The Philippines abolished capital punishment in 1987, shortly after dictator Ferdinand Marcos was ousted in a popular revolt. President Fidel Ramos reinstated it in 1993, citing "crime control". In 2006, President Gloria Arroyo, following a vote in Congress, suspended it.
Mrs Arroyo, now allied with Mr Duterte's party, voted against the Bill. So did Mrs Imelda Marcos.
The debate now moves to the Senate where legislators are expected to await a ruling by the Justice Department on whether it contravenes the country's commitment to international conventions.
But Justice Secretary, Mr Vitaliano Aguirre II, is a fraternity brother of Mr Duterte's, and is not expected to oppose the Act. Senate President Aquilino Pimentel III, an ally of the president, is expecting a close fight. "I'm predicting maybe anywhere from 14 versus 10 or 10 versus 14 either way," he said.
The opposition Liberal Party, of former president Benigno Aquino, is already digging in. "We maintain that the death penalty is cruel, degrading, inhuman. We commit to stopping the death penalty in the Senate," Senator Francis Pangilinan, the party president, said.
At least nine senators have said they oppose capital punishment. The Senate has to pass its own Bill, that will then have to be reconciled with the one the House passed.
Once consolidated, it will be sent to Mr Duterte for his signature.

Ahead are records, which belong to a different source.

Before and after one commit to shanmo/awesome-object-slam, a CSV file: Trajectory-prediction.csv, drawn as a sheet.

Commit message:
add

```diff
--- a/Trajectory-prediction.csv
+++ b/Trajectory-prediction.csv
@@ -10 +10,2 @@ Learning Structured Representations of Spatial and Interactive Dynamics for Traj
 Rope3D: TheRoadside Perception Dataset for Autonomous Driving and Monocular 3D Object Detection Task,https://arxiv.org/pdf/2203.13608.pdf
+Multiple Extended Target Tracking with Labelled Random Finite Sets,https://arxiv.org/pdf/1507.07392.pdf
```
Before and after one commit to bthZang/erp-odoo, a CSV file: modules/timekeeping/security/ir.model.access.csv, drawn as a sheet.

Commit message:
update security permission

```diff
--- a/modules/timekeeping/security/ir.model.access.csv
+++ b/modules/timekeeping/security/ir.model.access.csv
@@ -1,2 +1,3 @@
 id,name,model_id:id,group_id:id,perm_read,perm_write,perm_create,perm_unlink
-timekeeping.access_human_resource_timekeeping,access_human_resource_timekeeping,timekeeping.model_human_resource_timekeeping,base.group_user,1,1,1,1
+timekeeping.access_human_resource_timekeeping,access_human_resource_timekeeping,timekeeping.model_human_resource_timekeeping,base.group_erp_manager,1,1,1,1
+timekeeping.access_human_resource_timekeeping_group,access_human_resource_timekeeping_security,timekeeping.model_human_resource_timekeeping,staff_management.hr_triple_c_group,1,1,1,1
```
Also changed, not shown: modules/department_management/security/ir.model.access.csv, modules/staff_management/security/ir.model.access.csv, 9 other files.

Senator Richard Gordon, chair of the Senate justice committee, said he would hold hearings on the Bill but the soonest he expects the debates to start is June. He added that if the committee can agree on a proposal, he will have one of the death penalty advocates in the Senate sponsor it. He mentioned, in particular, Mr Manny Pacquiao, a boxing champion and Christian preacher who believes death as punishment is sanctioned in biblical teachings.